Arts and Entertainment

game of thrones reviewWarning: spoilers

Arts and Entertainment
The original Star Wars trio of Harrison Ford, Carrie Fisher and Mark Hamill

George Osborne confirms Star Wars 8 will film at Pinewood Studios in time for 4 May

film

Arts and Entertainment
Haunted looks: Matthew Macfadyen and Timothy Spall star in ‘The Enfield Haunting’

North London meets The Exorcist in eerie suburban drama

TV

Arts and Entertainment

Filming to begin on two new series due to be aired on Dave from next year

TV

Arts and Entertainment
Kit Harington plays MI5 agent Will Holloway in Spooks: The Greater Good

'You can't count on anyone making it out alive'film
Have you tried new the Independent Digital Edition apps?
Arts and Entertainment

ebooksNow available in paperback
Arts and Entertainment

ebooks
  • Get to the point
Latest stories from i100
Have you tried new the Independent Digital Edition apps?

ES Rentals

    Independent Dating
    and  

    By clicking 'Search' you
    are agreeing to our
    Terms of Use.

    Fishing for votes with Nigel Farage: The Ukip leader shows how he can work an audience as he casts his line to the disaffected of Grimsby

    Fishing is on Nigel Farage's mind

    Ukip leader casts a line to the disaffected
    Who is bombing whom in the Middle East? It's amazing they don't all hit each other

    Who is bombing whom in the Middle East?

    Robert Fisk untangles the countries and factions
    China's influence on fashion: At the top of the game both creatively and commercially

    China's influence on fashion

    At the top of the game both creatively and commercially
    Lord O’Donnell: Former cabinet secretary on the election and life away from the levers of power

    The man known as GOD has a reputation for getting the job done

    Lord O'Donnell's three principles of rule
    Rainbow shades: It's all bright on the night

    Rainbow shades

    It's all bright on the night
    'It was first time I had ever tasted chocolate.
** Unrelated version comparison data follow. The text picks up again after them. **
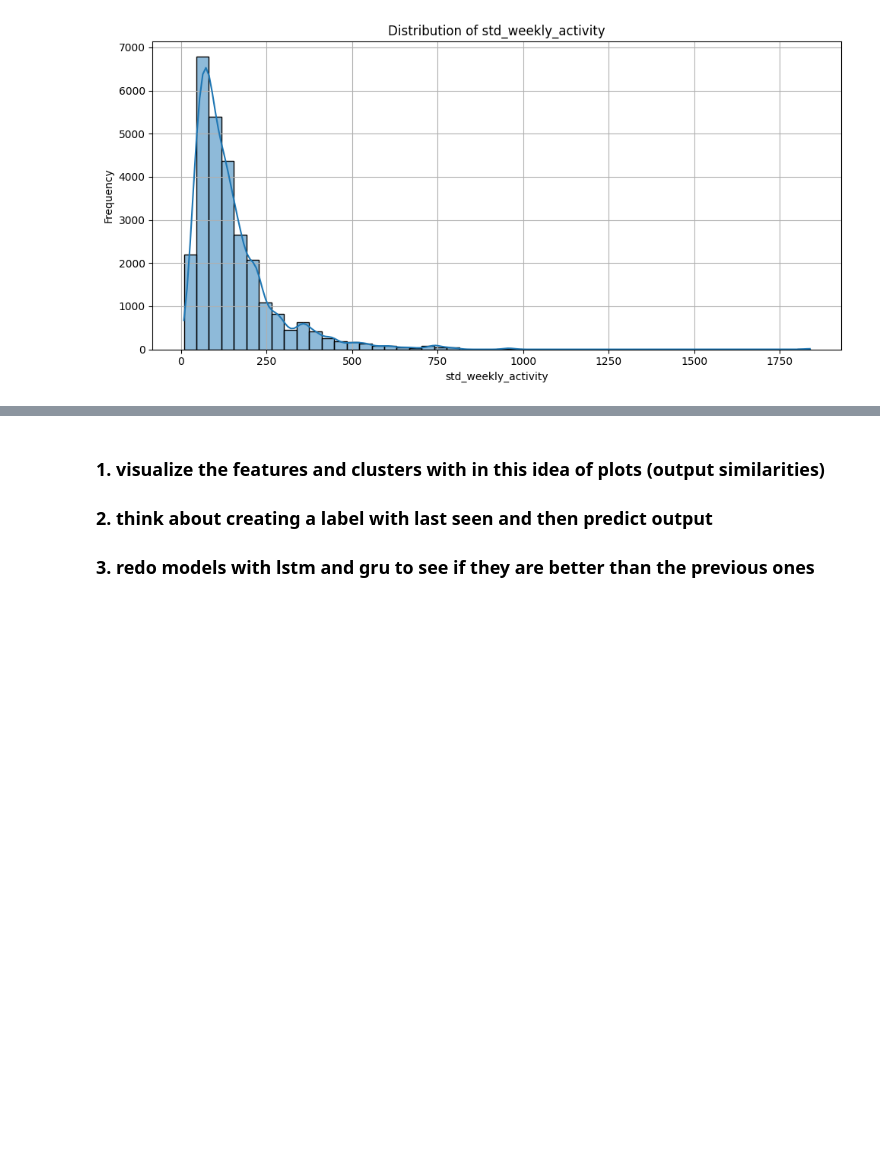
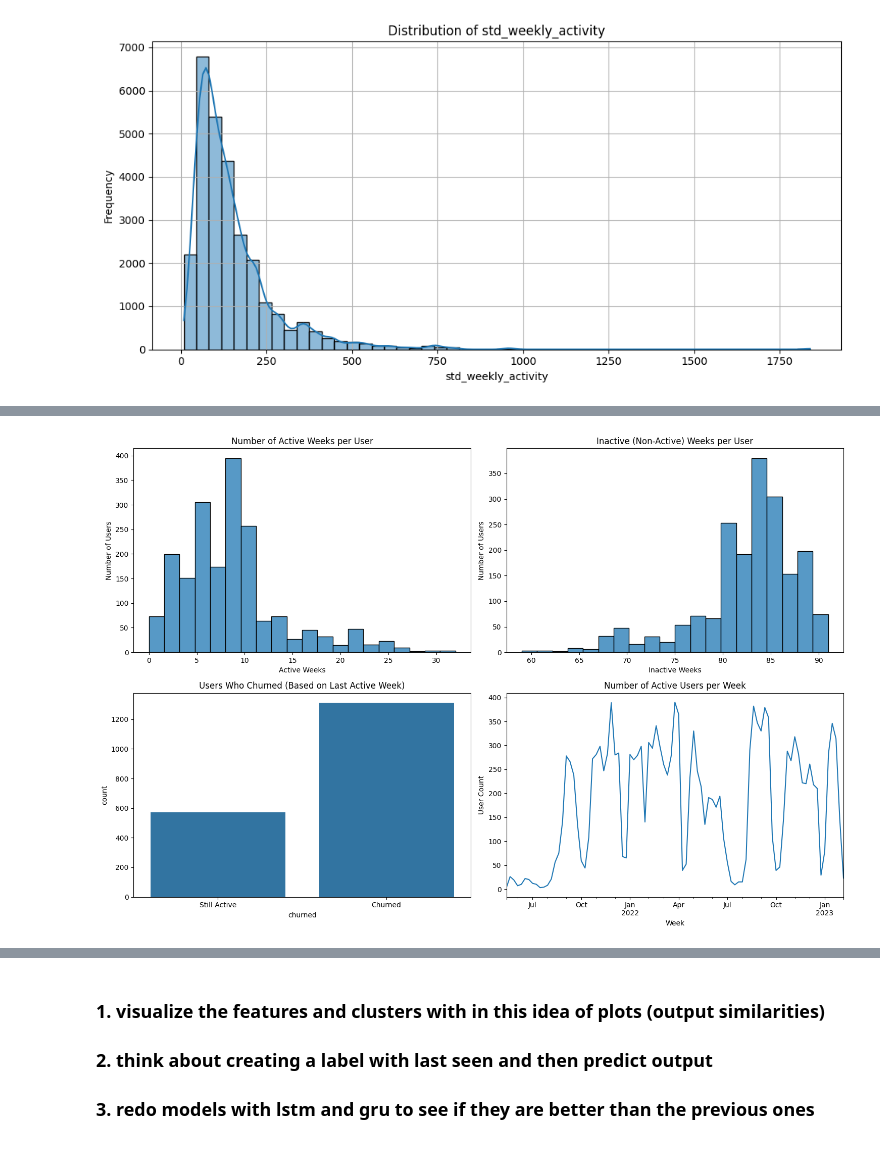
Before and after one commit to nino-gerb/project_mlbd2025, a Jupyter notebook: m6/m4_extension_mlvon.ipynb, the cells around one changed output, grey strips where cells are left out. Drawn from its saved outputs; the diff is of its cells as text; code cells hidden in the pictures; blank space fills up the shorter version.

```diff
--- a/m6/m4_extension_mlvon.ipynb
+++ b/m6/m4_extension_mlvon.ipynb
@@ -221,6 +220,0 @@ user_week_features.to_csv("../data/user_week_features.csv", index=False)
-# %%
-user_week_features['week_start'] = pd.to_datetime(
-        user_week_features['year_week'] + '-0',   # '-0' = Sunday
-        format='%Y-%U-%w'
-)
-user_week_features['week_period'] = user_week_features['week_start'].dt.to_period('W-SUN')
@@ -313,0 +296,73 @@ plt.tight_layout()
+# %%
+import matplotlib.pyplot as plt
+import seaborn as sns
+
+# Create a working copy
+df_full = merged.copy()
+
+# Convert to week_start for time-based operations
+df_full['week_start'] = pd.to_datetime(df_full['year_week'] + '-1', format='%Y-%W-%w')
+
+# Define active week condition
+df_full['active_week'] = (
+    (df_full['weekly_clicks'] > 0) &
+    (df_full['weekly_time_spent'] > 0) &
+    (df_full['weekly_events'] > 0)
+).astype(int)
+
+# Sort for shifting
+df_full = df_full.sort_values(by=['user_id', 'week_start'])
+
+# Add label: was next week active?
+df_full['next_week_active'] = df_full.groupby('user_id')['active_week'].shift(-1).fillna(0).astype(int)
+
+
+# Assume df_full exists and has 'active_week' and 'week_start' columns
+# Mark week differences per user
+df_full = df_full.sort_values(by=['user_id', 'week_start'])
+df_full['week_diff'] = df_full.groupby('user_id')['week_start'].diff().dt.days
+
+# Count missing active weeks only (not just gaps)
+df_full['missing_active_weeks'] = df_full['active_week'] == 0
+user_gaps = df_full.groupby('user_id')['missing_active_weeks'].sum().reset_index()
+
+# Determine churned users using active_week only
+user_last_active = df_full[df_full['active_week'] == 1].groupby('user_id')['week_start'].max().reset_index()
+last_week = df_full['week_start'].max()- pd.Timedelta(weeks=3)
+user_last_active['churned'] = user_last_active['week_start'] < last_week
+churned_users = user_last_active['churned'].sum()
+
+# Plot preparation
+fig, axs = plt.subplots(2, 2, figsize=(15, 10))
+
+# Plot 1: Number of active weeks per user
+user_active_counts = df_full.groupby('user_id')['active_week'].sum()
+sns.histplot(user_active_counts, bins=20, ax=axs[0, 0])
+axs[0, 0].set_title("Number of Active Weeks per User")
+axs[0, 0].set_xlabel("Active Weeks")
+axs[0, 0].set_ylabel("Number of Users")
+
+# Plot 2: Inactive weeks per user
+sns.histplot(user_gaps['missing_active_weeks'], bins=20, ax=axs[0, 1])
+axs[0, 1].set_title("Inactive (Non-Active) Weeks per User")
+axs[0, 1].set_xlabel("Inactive Weeks")
+axs[0, 1].set_ylabel("Number of Users")
+
+# Plot 3: Users who churned based on active behavior
+sns.countplot(x='churned', data=user_last_active, ax=axs[1, 0])
+axs[1, 0].set_title("Users Who Churned (Based on Last Active Week)")
+axs[1, 0].set_xticklabels(['Still Active', 'Churned'])
+
+# Plot 4: Active users per week
+weekly_active_user_counts = df_full[df_full['active_week'] == 1].groupby('week_start')['user_id'].nunique()
+weekly_active_user_counts.plot(ax=axs[1, 1])
+axs[1, 1].set_title("Number of Active Users per Week")
+axs[1, 1].set_xlabel("Week")
+axs[1, 1].set_ylabel("User Count")
+
+plt.tight_layout()
+plt.show()
+
+df_full.head()
+# %% [output]
+[figure, added]
```
Also changed, not shown: parts of 57 cells of this notebook.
I kept a piece, and when Amsterdam was liberated, I gave it to the first Allied soldier I saw'

    Bread from heaven

    Dutch survivors thank RAF for World War II drop that saved millions
    Britain will be 'run for the wealthy and powerful' if Tories retain power - Labour

    How 'the Axe' helped Labour

    UK will be 'run for the wealthy and powerful' if Tories retain power
    Rare and exclusive video shows the horrific price paid by activists for challenging the rule of jihadist extremists in Syria

    The price to be paid for challenging the rule of extremists

    A revolution now 'consuming its own children'
    Welcome to the world of Megagames

    Welcome to the world of Megagames

    300 players take part in Watch the Skies! board game in London
    'Nymphomaniac' actress reveals what it was really like to star in one of the most explicit films ever

    Charlotte Gainsbourg on 'Nymphomaniac'

    Starring in one of the most explicit films ever
    Robert Fisk in Abu Dhabi: The Emirates' out-of-sight migrant workers helping to build the dream projects of its rulers

    Robert Fisk in Abu Dhabi

    The Emirates' out-of-sight migrant workers helping to build the dream projects of its rulers
    Vince Cable interview: Charging fees for employment tribunals was 'a very bad move'

    Vince Cable exclusive interview

    Charging fees for employment tribunals was 'a very bad move'
    Iwan Rheon interview: Game of Thrones star returns to his Welsh roots to record debut album

    Iwan Rheon is returning to his Welsh roots

    Rheon is best known for his role as the Bastard of Bolton. It's gruelling playing a sadistic torturer, he tells Craig McLean, but it hasn't stopped him recording an album of Welsh psychedelia
    Russell Brand's interview with Ed Miliband has got everyone talking about The Trews

    Everyone is talking about The Trews

    Russell Brand's 'true news' videos attract millions of viewers. But today's 'Milibrand' interview introduced his resolutely amateurish style to a whole new crowd
    Morne Hardenberg interview: Cameraman for BBC's upcoming show Shark on filming the ocean's most dangerous predator

    It's time for my close-up

    Meet the man who films great whites for a living